Dataset entries
═══

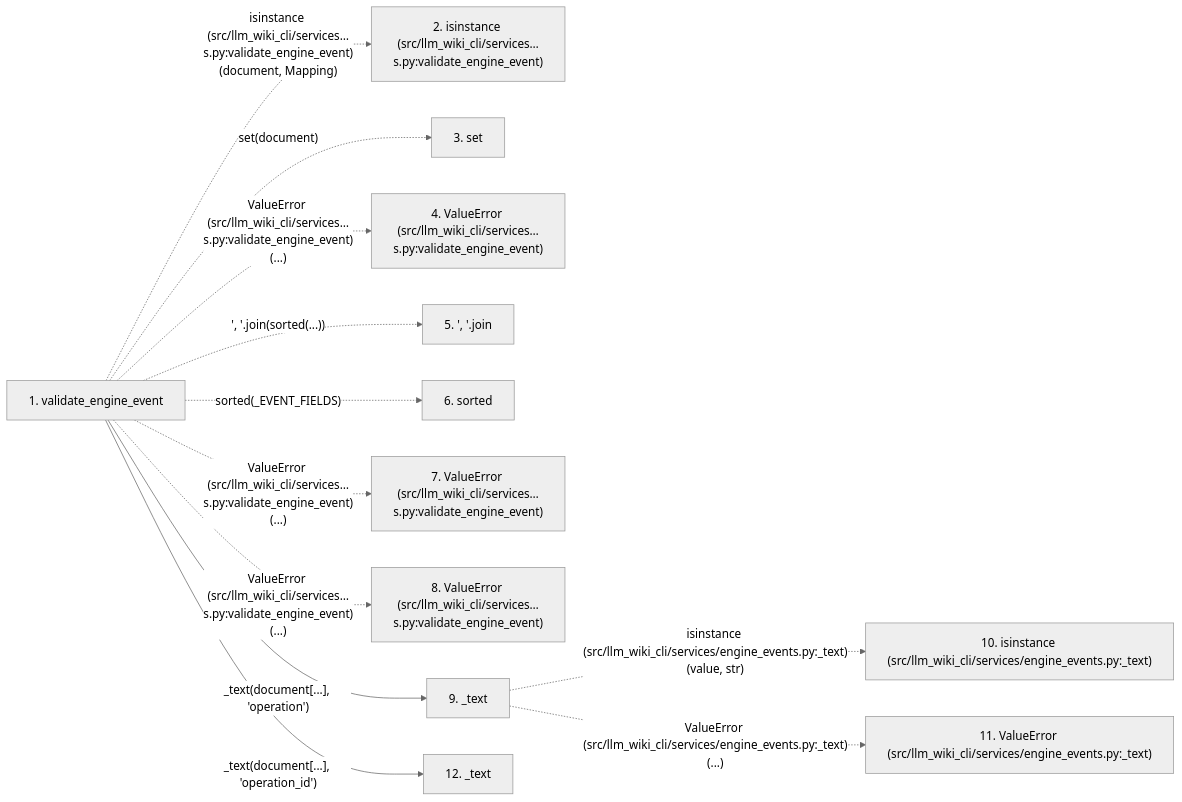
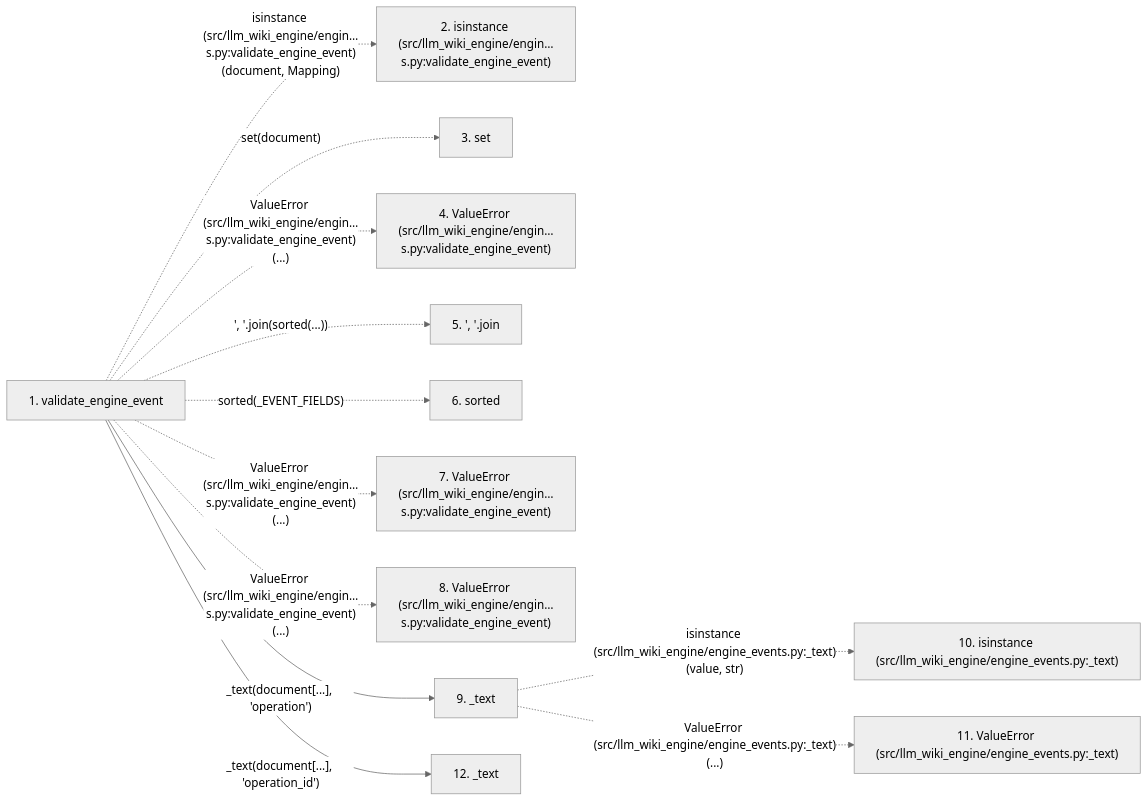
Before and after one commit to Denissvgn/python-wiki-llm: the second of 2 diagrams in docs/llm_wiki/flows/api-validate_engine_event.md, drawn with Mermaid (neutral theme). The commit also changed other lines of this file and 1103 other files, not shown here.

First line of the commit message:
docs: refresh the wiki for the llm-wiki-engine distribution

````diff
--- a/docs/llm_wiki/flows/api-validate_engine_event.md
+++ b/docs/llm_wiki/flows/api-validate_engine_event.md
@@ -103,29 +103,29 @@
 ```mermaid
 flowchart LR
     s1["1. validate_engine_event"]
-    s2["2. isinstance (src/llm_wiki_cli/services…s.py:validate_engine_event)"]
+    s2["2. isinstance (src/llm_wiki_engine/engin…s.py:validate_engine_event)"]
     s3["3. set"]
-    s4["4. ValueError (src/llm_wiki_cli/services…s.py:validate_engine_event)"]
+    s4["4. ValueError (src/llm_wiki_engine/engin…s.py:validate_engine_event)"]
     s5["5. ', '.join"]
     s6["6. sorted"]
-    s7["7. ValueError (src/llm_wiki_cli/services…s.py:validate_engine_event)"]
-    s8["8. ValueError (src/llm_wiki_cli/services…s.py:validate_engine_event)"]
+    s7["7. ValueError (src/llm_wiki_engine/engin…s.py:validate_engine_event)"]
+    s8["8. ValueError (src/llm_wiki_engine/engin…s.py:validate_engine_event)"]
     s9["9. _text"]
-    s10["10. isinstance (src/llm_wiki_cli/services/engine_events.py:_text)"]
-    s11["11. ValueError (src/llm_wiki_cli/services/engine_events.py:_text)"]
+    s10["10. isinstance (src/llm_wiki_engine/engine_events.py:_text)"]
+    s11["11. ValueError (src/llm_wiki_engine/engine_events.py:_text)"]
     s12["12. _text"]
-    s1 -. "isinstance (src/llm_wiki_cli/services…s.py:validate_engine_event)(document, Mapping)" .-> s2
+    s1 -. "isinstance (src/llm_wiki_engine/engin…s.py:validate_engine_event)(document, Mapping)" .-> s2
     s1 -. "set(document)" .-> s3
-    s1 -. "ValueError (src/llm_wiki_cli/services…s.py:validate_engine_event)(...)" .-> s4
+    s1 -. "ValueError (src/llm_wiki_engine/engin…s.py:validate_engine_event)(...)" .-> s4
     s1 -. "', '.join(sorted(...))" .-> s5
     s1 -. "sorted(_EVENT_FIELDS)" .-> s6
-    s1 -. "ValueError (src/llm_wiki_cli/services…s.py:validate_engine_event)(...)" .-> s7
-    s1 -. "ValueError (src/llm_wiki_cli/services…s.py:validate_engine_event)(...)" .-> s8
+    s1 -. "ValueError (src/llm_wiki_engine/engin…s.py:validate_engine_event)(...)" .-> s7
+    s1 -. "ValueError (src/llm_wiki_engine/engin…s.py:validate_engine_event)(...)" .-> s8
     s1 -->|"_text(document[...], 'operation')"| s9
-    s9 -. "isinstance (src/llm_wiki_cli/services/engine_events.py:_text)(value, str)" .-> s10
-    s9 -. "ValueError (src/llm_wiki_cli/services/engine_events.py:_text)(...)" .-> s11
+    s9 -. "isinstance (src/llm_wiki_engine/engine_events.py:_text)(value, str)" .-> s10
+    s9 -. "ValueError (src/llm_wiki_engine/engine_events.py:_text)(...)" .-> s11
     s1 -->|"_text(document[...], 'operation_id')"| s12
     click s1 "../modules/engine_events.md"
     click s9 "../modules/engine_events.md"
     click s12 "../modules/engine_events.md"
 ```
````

═══

### Try it
All of the data is to be returned exactly, with no pictures included.

### Exercise output
Before and after one commit to Denissvgn/python-wiki-llm: the second of 2 diagrams in docs/llm_wiki/flows/api-validate_engine_event.md, drawn with Mermaid (neutral theme). The commit also changed other lines of this file and 1103 other files, not shown here.

First line of the commit message:
docs: refresh the wiki for the llm-wiki-engine distribution

````diff
--- a/docs/llm_wiki/flows/api-validate_engine_event.md
+++ b/docs/llm_wiki/flows/api-validate_engine_event.md
@@ -103,29 +103,29 @@
 ```mermaid
 flowchart LR
     s1["1. validate_engine_event"]
-    s2["2. isinstance (src/llm_wiki_cli/services…s.py:validate_engine_event)"]
+    s2["2. isinstance (src/llm_wiki_engine/engin…s.py:validate_engine_event)"]
     s3["3. set"]
-    s4["4. ValueError (src/llm_wiki_cli/services…s.py:validate_engine_event)"]
+    s4["4. ValueError (src/llm_wiki_engine/engin…s.py:validate_engine_event)"]
     s5["5. ', '.join"]
     s6["6. sorted"]
-    s7["7. ValueError (src/llm_wiki_cli/services…s.py:validate_engine_event)"]
-    s8["8. ValueError (src/llm_wiki_cli/services…s.py:validate_engine_event)"]
+    s7["7. ValueError (src/llm_wiki_engine/engin…s.py:validate_engine_event)"]
+    s8["8. ValueError (src/llm_wiki_engine/engin…s.py:validate_engine_event)"]
     s9["9. _text"]
-    s10["10. isinstance (src/llm_wiki_cli/services/engine_events.py:_text)"]
-    s11["11. ValueError (src/llm_wiki_cli/services/engine_events.py:_text)"]
+    s10["10. isinstance (src/llm_wiki_engine/engine_events.py:_text)"]
+    s11["11. ValueError (src/llm_wiki_engine/engine_events.py:_text)"]
     s12["12. _text"]
-    s1 -. "isinstance (src/llm_wiki_cli/services…s.py:validate_engine_event)(document, Mapping)" .-> s2
+    s1 -. "isinstance (src/llm_wiki_engine/engin…s.py:validate_engine_event)(document, Mapping)" .-> s2
     s1 -. "set(document)" .-> s3
-    s1 -. "ValueError (src/llm_wiki_cli/services…s.py:validate_engine_event)(...)" .-> s4
+    s1 -. "ValueError (src/llm_wiki_engine/engin…s.py:validate_engine_event)(...)" .-> s4
     s1 -. "', '.join(sorted(...))" .-> s5
     s1 -. "sorted(_EVENT_FIELDS)" .-> s6
-    s1 -. "ValueError (src/llm_wiki_cli/services…s.py:validate_engine_event)(...)" .-> s7
-    s1 -. "ValueError (src/llm_wiki_cli/services…s.py:validate_engine_event)(...)" .-> s8
+    s1 -. "ValueError (src/llm_wiki_engine/engin…s.py:validate_engine_event)(...)" .-> s7
+    s1 -. "ValueError (src/llm_wiki_engine/engin…s.py:validate_engine_event)(...)" .-> s8
     s1 -->|"_text(document[...], 'operation')"| s9
-    s9 -. "isinstance (src/llm_wiki_cli/services/engine_events.py:_text)(value, str)" .-> s10
-    s9 -. "ValueError (src/llm_wiki_cli/services/engine_events.py:_text)(...)" .-> s11
+    s9 -. "isinstance (src/llm_wiki_engine/engine_events.py:_text)(value, str)" .-> s10
+    s9 -. "ValueError (src/llm_wiki_engine/engine_events.py:_text)(...)" .-> s11
     s1 -->|"_text(document[...], 'operation_id')"| s12
     click s1 "../modules/engine_events.md"
     click s9 "../modules/engine_events.md"
     click s12 "../modules/engine_events.md"
 ```
````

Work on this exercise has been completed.